Truck to tow a 4000 LB trailer


New Member
Trucks I'm look at are:

Nissan Titan v8 auto trans & tow mode (about $21000 out the door)
9500 LB tow rating.
Nissan Frontier or Toyota Tacoma 4.0 v6 stick, no tow mode (about $18-20K out the door)6500 LB tow rating.
Chevy Silverado 4.8 v8 auto trans, no tow mode (about $16K out the door), this would be a very bare bones truck, purchased as a loss leader (the one at this price deal) 5200 LB tow rating & up depending on rear axle
Ford F-150 v6 4.2 stick, no tow mode (about $16K out the door)
also a bare bones truck, 5200 LB tow rating

I'm seeking a balance between, cost, the need to tow and my everyday needs of driving (work, store etc).


Senior Member
Re: Truck to tow a 4000 LB trailer

If you are going to tow, you may be able to get by without a 'tow mode' (only a factor with an automatic), but you really benefit from a 'tow package'. The most critical element is a transmission cooler and transmission temperature guage if you have an automatic transmission, but it also includes such things as higher gears, more robust rear suspension and/or the trailer wiring harness.

Ford has been known for making a good truck in the past, but lately they seem to be avoiding their warrantee responsibilities.
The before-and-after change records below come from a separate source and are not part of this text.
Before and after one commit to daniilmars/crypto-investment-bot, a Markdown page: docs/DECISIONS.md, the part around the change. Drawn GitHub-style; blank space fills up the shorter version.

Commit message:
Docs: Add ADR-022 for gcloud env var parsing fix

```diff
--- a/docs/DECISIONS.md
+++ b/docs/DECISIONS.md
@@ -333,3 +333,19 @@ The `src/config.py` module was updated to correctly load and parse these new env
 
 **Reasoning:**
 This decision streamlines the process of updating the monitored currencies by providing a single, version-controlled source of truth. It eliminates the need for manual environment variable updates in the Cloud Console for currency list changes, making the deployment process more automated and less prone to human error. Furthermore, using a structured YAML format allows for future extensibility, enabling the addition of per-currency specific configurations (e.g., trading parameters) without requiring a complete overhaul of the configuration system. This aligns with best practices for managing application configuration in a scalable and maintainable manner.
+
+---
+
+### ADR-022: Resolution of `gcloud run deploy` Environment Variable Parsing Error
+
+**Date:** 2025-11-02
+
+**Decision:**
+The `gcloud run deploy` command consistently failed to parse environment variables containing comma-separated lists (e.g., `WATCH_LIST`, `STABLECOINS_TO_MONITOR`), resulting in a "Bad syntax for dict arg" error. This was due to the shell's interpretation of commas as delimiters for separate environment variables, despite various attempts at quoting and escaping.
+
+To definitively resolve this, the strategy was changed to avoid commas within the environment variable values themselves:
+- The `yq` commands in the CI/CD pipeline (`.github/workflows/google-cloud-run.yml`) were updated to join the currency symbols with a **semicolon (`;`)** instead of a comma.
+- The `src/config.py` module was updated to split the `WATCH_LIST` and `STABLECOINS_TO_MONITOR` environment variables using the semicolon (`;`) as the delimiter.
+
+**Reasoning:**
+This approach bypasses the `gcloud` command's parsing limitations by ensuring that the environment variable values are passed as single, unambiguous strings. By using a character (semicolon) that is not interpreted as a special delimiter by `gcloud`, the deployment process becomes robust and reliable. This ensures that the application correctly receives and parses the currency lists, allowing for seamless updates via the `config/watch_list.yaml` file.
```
I've heard that Toyata is pretty good, but Nisson less so. And I've always had good luck with Chevy/GMC (except for OnStar) Dodge also has fans.
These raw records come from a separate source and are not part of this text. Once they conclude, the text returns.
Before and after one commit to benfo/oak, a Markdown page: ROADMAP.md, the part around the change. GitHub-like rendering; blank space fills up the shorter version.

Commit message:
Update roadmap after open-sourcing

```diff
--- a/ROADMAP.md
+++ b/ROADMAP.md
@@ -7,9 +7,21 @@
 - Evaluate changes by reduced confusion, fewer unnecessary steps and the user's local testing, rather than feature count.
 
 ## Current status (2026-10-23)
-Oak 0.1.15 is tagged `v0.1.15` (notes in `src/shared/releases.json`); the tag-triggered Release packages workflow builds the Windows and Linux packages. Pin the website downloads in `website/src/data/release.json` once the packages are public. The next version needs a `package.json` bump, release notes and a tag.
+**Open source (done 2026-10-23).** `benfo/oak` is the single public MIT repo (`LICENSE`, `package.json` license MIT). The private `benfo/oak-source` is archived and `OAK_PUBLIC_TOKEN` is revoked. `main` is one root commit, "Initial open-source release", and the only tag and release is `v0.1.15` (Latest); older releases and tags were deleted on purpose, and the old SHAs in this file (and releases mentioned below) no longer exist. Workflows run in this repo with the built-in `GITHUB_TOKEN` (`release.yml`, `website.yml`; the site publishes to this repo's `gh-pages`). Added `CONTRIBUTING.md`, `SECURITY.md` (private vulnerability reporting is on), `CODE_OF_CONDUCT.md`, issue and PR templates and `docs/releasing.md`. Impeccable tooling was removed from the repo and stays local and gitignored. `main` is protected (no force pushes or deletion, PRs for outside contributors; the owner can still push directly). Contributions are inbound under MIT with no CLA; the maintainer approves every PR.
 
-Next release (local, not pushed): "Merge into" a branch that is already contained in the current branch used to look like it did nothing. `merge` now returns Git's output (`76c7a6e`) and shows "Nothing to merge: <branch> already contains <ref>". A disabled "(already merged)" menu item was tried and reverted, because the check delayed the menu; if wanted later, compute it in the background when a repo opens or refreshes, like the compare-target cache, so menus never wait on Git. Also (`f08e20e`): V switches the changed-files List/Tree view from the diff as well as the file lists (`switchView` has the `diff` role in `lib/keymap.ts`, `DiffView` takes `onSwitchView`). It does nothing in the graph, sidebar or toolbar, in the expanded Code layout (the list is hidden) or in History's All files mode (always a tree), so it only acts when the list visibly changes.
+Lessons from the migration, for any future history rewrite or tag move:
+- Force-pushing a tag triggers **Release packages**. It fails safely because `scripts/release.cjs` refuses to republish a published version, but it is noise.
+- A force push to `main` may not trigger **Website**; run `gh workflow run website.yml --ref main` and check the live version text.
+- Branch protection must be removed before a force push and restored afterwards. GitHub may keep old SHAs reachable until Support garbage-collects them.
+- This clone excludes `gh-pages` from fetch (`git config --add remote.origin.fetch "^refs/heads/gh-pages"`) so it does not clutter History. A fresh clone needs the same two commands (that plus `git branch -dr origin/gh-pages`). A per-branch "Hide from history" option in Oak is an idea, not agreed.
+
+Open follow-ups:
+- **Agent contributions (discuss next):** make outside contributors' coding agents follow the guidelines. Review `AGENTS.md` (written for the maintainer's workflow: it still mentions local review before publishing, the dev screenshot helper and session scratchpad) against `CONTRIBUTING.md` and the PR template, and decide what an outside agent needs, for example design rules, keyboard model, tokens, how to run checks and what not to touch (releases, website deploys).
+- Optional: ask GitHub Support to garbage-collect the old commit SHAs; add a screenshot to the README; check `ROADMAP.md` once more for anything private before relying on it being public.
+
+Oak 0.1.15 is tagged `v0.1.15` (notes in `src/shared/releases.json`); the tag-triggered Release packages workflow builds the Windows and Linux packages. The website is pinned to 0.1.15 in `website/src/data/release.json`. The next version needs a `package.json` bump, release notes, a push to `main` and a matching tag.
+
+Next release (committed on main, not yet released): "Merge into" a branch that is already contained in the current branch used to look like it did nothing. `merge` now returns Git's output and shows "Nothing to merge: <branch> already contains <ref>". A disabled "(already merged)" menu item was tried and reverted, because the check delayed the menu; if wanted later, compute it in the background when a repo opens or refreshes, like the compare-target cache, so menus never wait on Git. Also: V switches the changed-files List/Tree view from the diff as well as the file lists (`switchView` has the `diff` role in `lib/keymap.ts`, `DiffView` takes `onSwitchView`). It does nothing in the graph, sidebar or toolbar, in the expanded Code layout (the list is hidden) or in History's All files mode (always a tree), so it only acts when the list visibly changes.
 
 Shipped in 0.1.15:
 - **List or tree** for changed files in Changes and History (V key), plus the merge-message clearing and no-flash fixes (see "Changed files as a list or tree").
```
When you say 4000 pound, what do you mean? Is that the empty weight? The GVWR (maximum weight)? Or the actual (loaded) weight? For the best match, you will want to have the maximum weight of the trailer be perhaps 20% less than the tow rating of the truck - 1000. (for instance, if claimed towing capacity is 5200, I would try to keep my tow below 3360). This allows for the methodology of this rating, which is with no passengers, no accessories, no cargo, just a 150 pound driver and a bit of gas. And towing a flat bed with 'no' wind resistance.